##### Input records

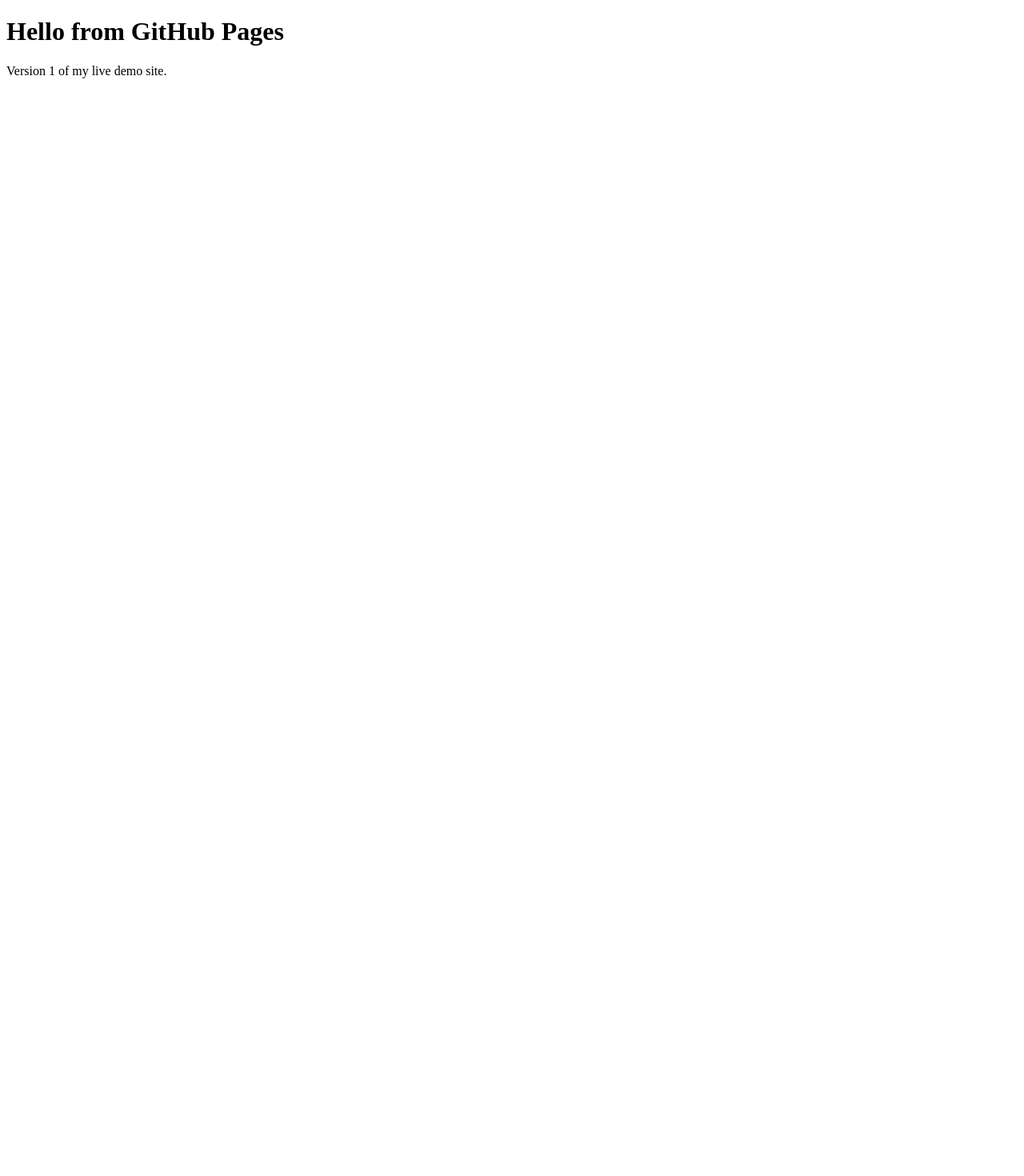
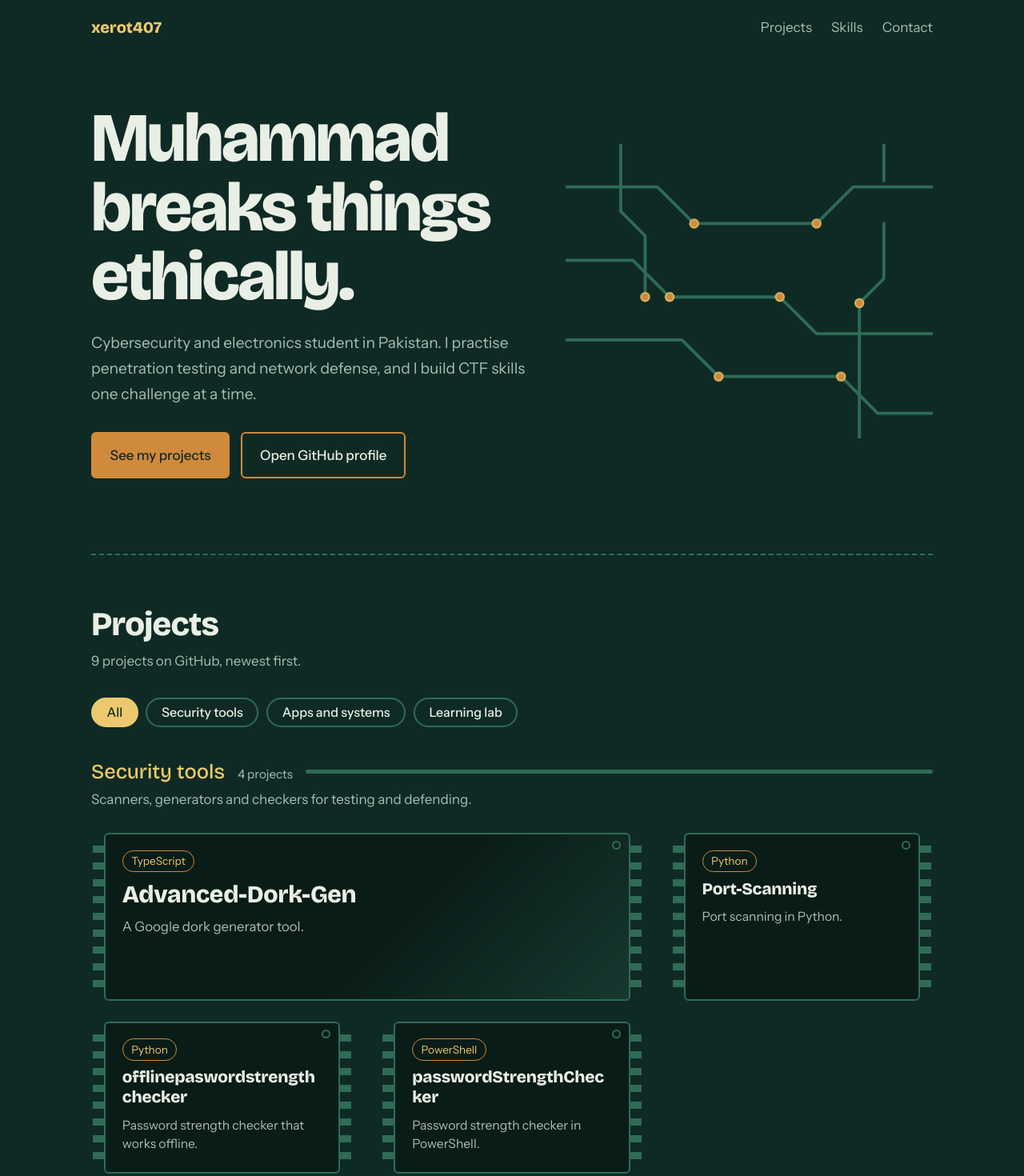
Before and after one commit to xerot407/learn_demo, a plain HTML site: page index.html in a window 1280 px wide. Shown: the top 1470 px of the page at 80% size. Before the commit the page ends 800 px from the top, so only its background shows below. Drawn offline with nearby package versions, Linux system fonts and the light colour scheme; no server answers.

Commit message:
One look

```diff
--- a/index.html
+++ b/index.html
@@ -1,12 +1,94 @@
 <!DOCTYPE html>
 <html lang="en">
 <head>
-  <meta charset="UTF-8" />
-  <meta name="viewport" content="width=device-width, initial-scale=1.0" />
-  <title>My Demo Site</title>
+  <meta charset="UTF-8">
+  <meta name="viewport" content="width=device-width, initial-scale=1">
+  <title>Muhammad | Cybersecurity &amp; Electronics</title>
+  <meta name="description" content="Cybersecurity and electronics student building CTF skills and breaking things ethically.">
+  <link rel="preconnect" href="https://fonts.googleapis.com">
+  <link rel="preconnect" href="https://fonts.gstatic.com" crossorigin>
+  <link href="https://fonts.googleapis.com/css2?family=Bricolage+Grotesque:opsz,wght@12..96,500;12..96,800&family=Instrument+Sans:wght@400;500&display=swap" rel="stylesheet">
+  <link rel="stylesheet" href="style.css">
 </head>
 <body>
-  <h1>Hello from GitHub Pages</h1>
-  <p>Version 1 of my live demo site.</p>
+  <header class="nav">
+    <a class="brand" href="#top">xerot407</a>
+    <nav>
+      <a href="#projects">Projects</a>
+      <a href="#skills">Skills</a>
+      <a href="#contact">Contact</a>
+    </nav>
+  </header>
+
+  <main id="top">
+    <section class="hero">
+      <div class="hero-text">
+        <h1>Muhammad<br>breaks things<br>ethically.</h1>
+        <p class="lead">Cybersecurity and electronics student in Pakistan. I practise penetration testing and network defense, and I build CTF skills one challenge at a time.</p>
+        <div class="actions">
+          <a class="btn primary" href="#projects">See my projects</a>
+          <a class="btn" href="https://github.com/xerot407" target="_blank" rel="noopener">Open GitHub profile</a>
+        </div>
+      </div>
+
+      <svg class="traces" viewBox="0 0 600 480" aria-hidden="true" focusable="false">
+        <g class="trace-lines" fill="none" stroke-linecap="round" stroke-linejoin="round">
+          <path pathLength="1" d="M0 70 H150 L210 130 H410 L470 70 H600"/>
+          <path pathLength="1" d="M0 190 H110 L170 250 H350 L410 310 H600"/>
+          <path pathLength="1" d="M0 320 H190 L250 380 H450 L510 440 H600"/>
+          <path pathLength="1" d="M90 0 V110 L130 150 V250"/>
+          <path pathLength="1" d="M520 0 V60 M520 130 V220 L480 260 V480"/>
+        </g>
+        <g class="pads">
+          <circle cx="210" cy="130" r="7"/><circle cx="410" cy="130" r="7"/>
+          <circle cx="170" cy="250" r="7"/><circle cx="350" cy="250" r="7"/>
+          <circle cx="250" cy="380" r="7"/><circle cx="450" cy="380" r="7"/>
+          <circle cx="130" cy="250" r="7"/><circle cx="480" cy="260" r="7"/>
+        </g>
+      </svg>
+    </section>
+
+    <section id="projects" class="block">
+      <h2>Projects</h2>
+      <p class="sub" id="repo-count">Pulled live from GitHub, newest first.</p>
+      <div class="filters" id="filters">
+        <button type="button" data-filter="all" aria-pressed="true">All</button>
+        <button type="button" data-filter="security" aria-pressed="false">Security tools</button>
+        <button type="button" data-filter="apps" aria-pressed="false">Apps and systems</button>
+        <button type="button" data-filter="learning" aria-pressed="false">Learning lab</button>
+      </div>
+      <div id="repo-groups"><p class="loading">Loading projects…</p></div>
+    </section>
+
+    <section id="skills" class="block">
+      <h2>What I work with</h2>
+      <div class="skills">
+        <div>
+          <h3>Security</h3>
+          <p>Penetration testing, network defense, port scanning, capture-the-flag challenges, password security.</p>
+        </div>
+        <div>
+          <h3>Electronics</h3>
+          <p>Circuits and hardware fundamentals from my electronics studies, which shape how I think about attack surfaces.</p>
+        </div>
+        <div>
+          <h3>Code</h3>
+          <p>Python, JavaScript, TypeScript, PowerShell, HTML and CSS.</p>
+        </div>
+      </div>
+    </section>
+
+    <section id="contact" class="block">
+      <h2>Get in touch</h2>
+      <p class="sub">The fastest way to reach me is through GitHub.</p>
+      <div class="actions">
+        <a class="btn primary" href="https://github.com/xerot407" target="_blank" rel="noopener">Message me on GitHub</a>
+        <!-- Add your own: <a class="btn" href="mailto:you@example.com">Send an email</a> -->
+      </div>
+    </section>
+  </main>
+
+  <footer>© <span id="year"></span> Muhammad. Built by hand.</footer>
+  <script src="script.js"></script>
 </body>
 </html>
--- /dev/null
+++ b/script.js
@@ -0,0 +1,115 @@
+const USERNAME = "xerot407";
+
+// Which section each repo belongs to (anything not listed goes to "learning")
+const CATEGORY = {
+  "advanced-dork-gen": "security",
+  "port-scanning": "security",
+  "offlinepaswordstrengthchecker": "security",
+  "passwordstrengthchecker": "security",
+  "university-cafe-": "apps",
+  "personal-expense-tracker-": "apps"
+};
+const FEATURED = "advanced-dork-gen";
+
+const GROUPS = [
+  { id: "security", title: "Security tools", note: "Scanners, generators and checkers for testing and defending." },
+  { id: "apps", title: "Apps and systems", note: "Complete programs that solve an everyday problem." },
+  { id: "learning", title: "Learning lab", note: "Practice projects and notes from along the way." }
+];
+
+// Used if GitHub can't be reached (offline or rate limited)
+const FALLBACK = [
+  ["Advanced-Dork-Gen", "TypeScript", "A Google dork generator tool."],
+  ["Port-Scanning", "Python", "Port scanning in Python."],
+  ["offlinepaswordstrengthchecker", "Python", "Password strength checker that works offline."],
+  ["passwordStrengthChecker", "PowerShell", "Password strength checker in PowerShell."],
+  ["University-Cafe-", "Python", "A university cafe ordering system."],
+  ["personal-expense-tracker-", "Python", "Track personal expenses."],
+  ["AI-Prompt-History", "JavaScript", "A record of AI prompts."],
+  ["learn_demo", "HTML", "HTML practice project."],
+  ["netoworking", null, "Networking notes."]
+].map(([name, language, description]) => ({
+  name, language, description, html_url: `https://github.com/${USERNAME}/${name}`
+}));
+
+const root = document.getElementById("repo-groups");
+const count = document.getElementById("repo-count");
+const filters = document.getElementById("filters");
+let repos = [];
+let active = "all";
+
+const catOf = repo => CATEGORY[repo.name.toLowerCase()] || "learning";
+
+function el(tag, className, text) {
+  const node = document.createElement(tag);
+  if (className) node.className = className;
+  if (text) node.textContent = text;
+  return node;
+}
+
+function chip(repo, index) {
+  const card = el("article", "chip");
+  card.style.setProperty("--i", index);
+  if (repo.name.toLowerCase() === FEATURED) card.classList.add("featured");
+
+  card.append(el("span", "notch"));
+  if (repo.language) card.append(el("span", "lang", repo.language));
+
+  const link = el("a", "name", repo.name);
+  link.href = repo.html_url;
+  link.target = "_blank";
+  link.rel = "noopener";
+  card.append(link);
+
+  card.append(el("p", "", repo.description || "No description yet."));
+
+  if (repo.pushed_at) {
+    const date = new Date(repo.pushed_at).toLocaleDateString("en", { month: "short", year: "numeric" });
+    card.append(el("span", "meta", `Updated ${date}`));
+  }
+  return card;
+}
+
+function render() {
+  root.replaceChildren();
+  GROUPS.filter(g => active === "all" || g.id === active).forEach(group => {
+    const items = repos.filter(r => catOf(r) === group.id);
+    if (!items.length) return;
+
+    // Featured project goes first in its section
+    items.sort((a, b) => (b.name.toLowerCase() === FEATURED) - (a.name.toLowerCase() === FEATURED));
+
+    const section = el("div", "group");
+    const head = el("div", "group-head");
+    head.append(el("h3", "", group.title), el("span", "count", items.length === 1 ? "1 project" : `${items.length} projects`));
+    section.append(head, el("p", "group-note", group.note));
+
+    const grid = el("div", "chips");
+    items.forEach((r, i) => grid.append(chip(r, i)));
+    section.append(grid);
+    root.append(section);
+  });
+}
+
+filters.addEventListener("click", e => {
+  const btn = e.target.closest("button");
+  if (!btn) return;
+  active = btn.dataset.filter;
+  filters.querySelectorAll("button").forEach(b => b.setAttribute("aria-pressed", String(b === btn)));
+  render();
+});
+
+async function load() {
+  try {
+    const res = await fetch(`https://api.github.com/users/${USERNAME}/repos?per_page=100&sort=pushed`);
+    if (!res.ok) throw new Error(res.status);
+    repos = (await res.json()).filter(r => !r.fork);
+  } catch (err) {
+    repos = FALLBACK;
+  }
+  count.textContent = `${repos.length} projects on GitHub, newest first.`;
+  render();
+}
+
+load();
+document.getElementById("year").textContent = new Date().getFullYear();
--- /dev/null
+++ b/style.css
@@ -0,0 +1,109 @@
+:root{
+  --board:#0f2a24;      /* solder mask */
+  --board-2:#143530;    /* raised surface */
+  --trace:#2f6b57;      /* faint copper under mask */
+  --silk:#e9efe5;       /* silkscreen white */
+  --muted:#a9bdb3;
+  --copper:#d08a3c;     /* exposed copper */
+  --gold:#ecc96f;
+  --radius:6px;
+  --display:"Bricolage Grotesque","Segoe UI",system-ui,sans-serif;
+  --body:"Instrument Sans","Segoe UI",system-ui,sans-serif;
+}
+*{box-sizing:border-box}
+html{scroll-behavior:smooth}
+body{margin:0;background:var(--board);color:var(--silk);font:400 1.0625rem/1.65 var(--body)}
+a{color:inherit}
+:focus-visible{outline:3px solid var(--gold);outline-offset:3px}
+
+.nav{display:flex;justify-content:space-between;align-items:center;max-width:1100px;margin:0 auto;padding:1.25rem 1.5rem}
+.brand{font:800 1.25rem var(--display);text-decoration:none;color:var(--gold)}
+.nav nav{display:flex;gap:1.5rem}
+.nav nav a{text-decoration:none;color:var(--muted)}
+.nav nav a:hover{color:var(--silk)}
+
+main{max-width:1100px;margin:0 auto;padding:0 1.5rem}
+
+.hero{position:relative;display:grid;grid-template-columns:1.1fr .9fr;align-items:center;gap:2rem;min-height:78vh;padding:2rem 0 4rem}
+.hero-text{position:relative;z-index:1}
+h1{font:800 clamp(2.8rem,7vw,5.4rem)/1 var(--display);letter-spacing:-.03em;margin:0 0 1.5rem}
+.lead{max-width:34rem;color:var(--muted);font-size:1.2rem;margin:0 0 2rem}
+
+.actions{display:flex;flex-wrap:wrap;gap:.9rem}
+.btn{display:inline-block;padding:.8rem 1.35rem;border:2px solid var(--copper);border-radius:var(--radius);text-decoration:none;font-weight:500;transition:background .15s,color .15s}
+.btn:hover{background:var(--copper);color:var(--board)}
+.btn.primary{background:var(--copper);color:var(--board)}
+.btn.primary:hover{background:var(--gold);border-color:var(--gold)}
+
+/* PCB traces: the one memorable moment */
+.traces{width:100%;height:auto}
+.trace-lines path{stroke:var(--trace);stroke-width:5;stroke-dasharray:1;stroke-dashoffset:1;animation:draw 2.4s ease-out .2s forwards}
+.trace-lines path:nth-child(2){animation-delay:.45s}
+.trace-lines path:nth-child(3){animation-delay:.7s}
+.trace-lines path:nth-child(4){animation-delay:.95s}
+.trace-lines path:nth-child(5){animation-delay:1.2s}
+.pads circle{fill:var(--copper);stroke:var(--gold);stroke-width:2;opacity:0;animation:pad .4s ease-out 2s forwards}
+@keyframes draw{to{stroke-dashoffset:0}}
+@keyframes pad{to{opacity:1}}
+
+.block{padding:4rem 0;border-top:2px dashed var(--trace)}
+h2{font:800 clamp(1.9rem,4vw,2.6rem)/1.1 var(--display);margin:0 0 .5rem;letter-spacing:-.02em}
+h3{font:500 1.25rem var(--display);margin:0 0 .4rem;color:var(--gold)}
+.sub{color:var(--muted);margin:0 0 2rem}
+
+
+
+/* Project filters */
+.filters{display:flex;flex-wrap:wrap;gap:.6rem;margin-bottom:2.5rem}
+.filters button{font:500 1rem var(--body);color:var(--silk);background:none;border:2px solid var(--trace);border-radius:99px;padding:.4rem 1.1rem;cursor:pointer;transition:background .15s,border-color .15s,color .15s}
+.filters button:hover{border-color:var(--copper)}
+.filters button[aria-pressed="true"]{background:var(--gold);border-color:var(--gold);color:var(--board)}
+
+/* Project groups */
+.group{margin-bottom:3rem}
+.group-head{display:flex;align-items:baseline;gap:1rem;margin-bottom:.3rem}
+.group-head h3{font-size:1.6rem;margin:0}
+.group-head .count{color:var(--muted);font-size:.95rem}
+.group-head::after{content:"";flex:1;height:5px;border-radius:3px;background:var(--trace);align-self:center;order:3}
+.group-note{margin:0 0 1.8rem;color:var(--muted)}
+
+.chips{display:grid;grid-template-columns:repeat(auto-fill,minmax(270px,1fr));gap:1.6rem 2.2rem}
+
+/* Each project is an IC chip: body, pins on both sides, pin-1 notch */
+.chip{position:relative;display:flex;flex-direction:column;gap:.6rem;min-height:190px;margin:0 16px;padding:1.2rem 1.3rem 1rem;background:#0a1c18;border:2px solid var(--trace);border-radius:var(--radius);transition:transform .2s,border-color .2s,box-shadow .2s;animation:chip-in .45s ease-out both;animation-delay:calc(var(--i,0)*60ms)}
+.chip::before,.chip::after{content:"";position:absolute;top:14px;bottom:14px;width:16px;background:repeating-linear-gradient(to bottom,var(--trace) 0 9px,transparent 9px 21px);transition:background .2s}
+.chip::before{left:-16px}
+.chip::after{right:-16px}
+.chip:hover,.chip:focus-within{transform:translateY(-5px);border-color:var(--copper);box-shadow:0 10px 0 -4px rgba(208,138,60,.18)}
+.chip:hover::before,.chip:hover::after,.chip:focus-within::before,.chip:focus-within::after{background:repeating-linear-gradient(to bottom,var(--copper) 0 9px,transparent 9px 21px)}
+.notch{position:absolute;top:8px;right:10px;width:11px;height:11px;border-radius:50%;border:2px solid var(--trace);transition:background .2s,border-color .2s}
+.chip:hover .notch{background:var(--gold);border-color:var(--gold)}
+.chip .lang{align-self:flex-start;padding:.1rem .65rem;border:1.5px solid var(--copper);border-radius:99px;color:var(--gold);font-size:.85rem}
+.chip .name{font:800 1.3rem/1.2 var(--display);text-decoration:none;overflow-wrap:anywhere;letter-spacing:-.01em}
+.chip .name::after{content:"";position:absolute;inset:0}
+.chip p{margin:0;color:var(--muted);font-size:.98rem;line-height:1.5;flex:1}
+.chip .meta{color:var(--muted);font-size:.85rem;opacity:.8}
+.chip.featured{grid-column:span 2;min-height:210px;background:linear-gradient(135deg,#0a1c18 55%,#16382f)}
+.chip.featured .name{font-size:1.9rem}
+.chip.featured p{font-size:1.05rem}
+.loading{color:var(--muted)}
+@keyframes chip-in{from{opacity:0;transform:translateY(12px)}to{opacity:1;transform:none}}
+
+.skills{display:grid;grid-template-columns:repeat(auto-fit,minmax(240px,1fr));gap:2.5rem}
+.skills p{margin:0;color:var(--muted)}
+
+footer{max-width:1100px;margin:0 auto;padding:2rem 1.5rem 3rem;color:var(--muted);border-top:2px dashed var(--trace)}
+
+@media (max-width:800px){
+  .hero{grid-template-columns:1fr;min-height:auto}
+  .traces{position:absolute;inset:0;height:100%;opacity:.35;z-index:0}
+  .nav nav{gap:1rem}
+  .chip.featured{grid-column:span 1}
+  .chip.featured .name{font-size:1.5rem}
+}
+@media (prefers-reduced-motion:reduce){
+  .trace-lines path{animation:none;stroke-dashoffset:0}
+  .pads circle{animation:none;opacity:1}
+  html{scroll-behavior:auto}
+  .chip{animation:none}
+}
```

##########

**Work to complete**
Out of the records above, pull the lines that include the word "USERNAME".

**Answer box**
+const USERNAME = "xerot407";
+  name, language, description, html_url: `https://github.com/${USERNAME}/${name}`
+    const res = await fetch(`https://api.github.com/users/${USERNAME}/repos?per_page=100&sort=pushed`);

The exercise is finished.